Figure 3: Traditional Portfolio v. Traditional Alpha Overlay Portfolio Performance (1995-2017)
Figure 4: Traditional Portfolio and Traditional Alpha Overlay Portfolio Equity Curves (1995-2017)
As can be seen in Figures 3 and 4, the addition of the Short-Term Mean Reversion and Intermediate-Term Global Trend and Momentum strategies as alpha overlays would have increased annual returns from less than 8% to nearly 10%, modestly increased portfolio volatility, and left maximum peak-to-valley drawdown (i.e. the extent of downside volatility) essentially unchanged. As a result, the overall portfolio's Return/Risk ratio increased from 0.79 to 0.94, meaning the alpha overlays would have successfully enhanced the portfolio's absolute and risk-adjusted returns.
multi-dimensional Diversification & alpha overlays
As noted above, alpha overlays can be applied to essentially any base portfolio or asset class of choice.

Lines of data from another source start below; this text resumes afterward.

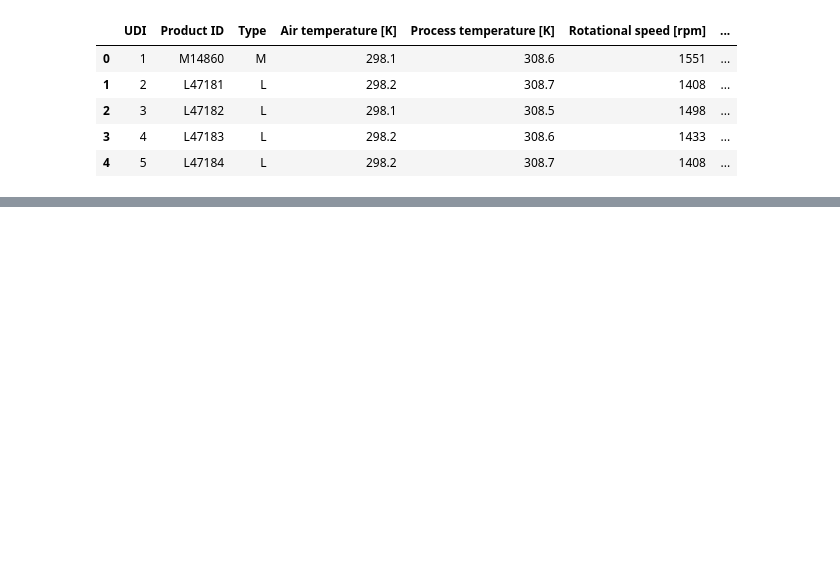
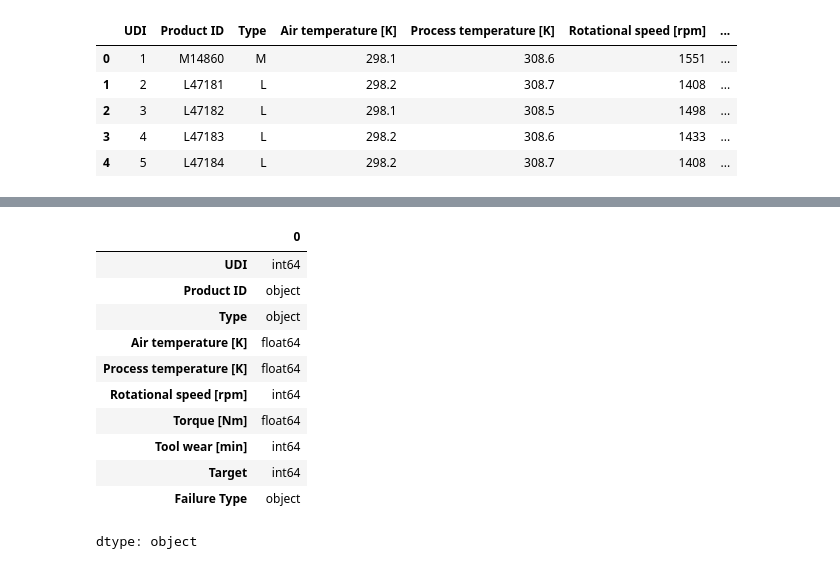
Before and after one commit to SruthyManoj/Predictive_Maintanance, a Jupyter notebook: Predictive_Maintenance_Project.ipynb, the cells around one changed output, grey strips where cells are left out. Cells and saved outputs as stored; diff of their text form; code cells hidden in the pictures; blank space fills up the shorter version.

```diff
--- a/Predictive_Maintenance_Project.ipynb
+++ b/Predictive_Maintenance_Project.ipynb
@@ -19,0 +45,15 @@ df.head()
+# %%
+df.dtypes
+# %% [output]
+|  | 0 |
+| UDI | int64 |
+| Product ID | object |
+| Type | object |
+| Air temperature [K] | float64 |
+| Process temperature [K] | float64 |
+| Rotational speed [rpm] | int64 |
+| Torque [Nm] | float64 |
+| Tool wear [min] | int64 |
+| Target | int64 |
+| Failure Type | object |
+dtype: object
```
Also changed, not shown: parts of 9 cells of this notebook.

Moreover, as discussed in Taking Diversification A Step Further, a Traditional Portfolio's risk profile can be materially improved by diversifying multi-dimensionally - across asset classes, time frames, and strategy dynamics. As such, it stands to reason that the risk-reduction capabilities of multi-dimensional diversification paired with the incremental return potential from alpha overlays should result in an even more optimal portfolio solution. For illustrative purposes, Figures 5 and 6 below examine the combination of multi-dimensional diversification and alpha overlays by starting with the Multi-Dimensional Portfolio from our prior post as the base and layering on the 10% alpha overlay allocations consistent with the methodology outlined above.
Figure 5: Multi-Dimensional Portfolio v. Multi-Dimensional Alpha Overlay Performance (1995-2017)
Figure 6: Traditional and Multi-Dimensional Alpha Overlay Portfolio Equity Curves (1995-2017)
As shown in Figures 5 and 6, using a Multi-Dimensional Portfolio as the base and layering on the Short-Term Mean Reversion and Intermediate-Term Global Trend and Momentum strategies as alpha overlays would have increased annual returns from nearly 10% to 12% and modestly increased portfolio volatility and maximum drawdown, taking the portfolio's Return/Risk ratio up from 1.31 to 1.38. More importantly, however, when compared to the original Traditional Portfolio, the performance enhancement is far more significant. Most notably, annual returns would have increased by over 50% (8% to 12%), while the maximum drawdown over the full period would have declined by over 40% (-31% to -18%).
In conclusion, it is RQA's view that Traditional Portfolios can achieve greater returns without materially increasing downside risk through the conservative use and layering of alpha overlay strategies. In addition, by restructuring a base portfolio with the goal of multi-dimensional diversification in mind, investors can significantly improve the risk profiles of their portfolios, reducing downside exposure and alleviating the reliance on any dominant return factor (e.g. economic growth) or individual strategy. We would note that these overlays are relatively simple examples, and there are many more lowly-correlated, high-quality alpha overlay return streams that can be added to improve expected portfolio results further.
Disclaimer: These materials have been prepared solely for informational purposes and do not constitute a recommendation to make or dispose of any investment or engage in any particular investment strategy. These materials include general information and have not been tailored for any specific recipient or recipients. Information or data shown or used in these materials were obtained from sources believed to be reliable, but accuracy is not guaranteed. Furthermore, past results are not necessarily indicative of future results. The analyses presented are based on simulated or hypothetical performance that has certain inherent limitations. Simulated or hypothetical trading programs in general are also subject to the fact that they are designed with the benefit of hindsight.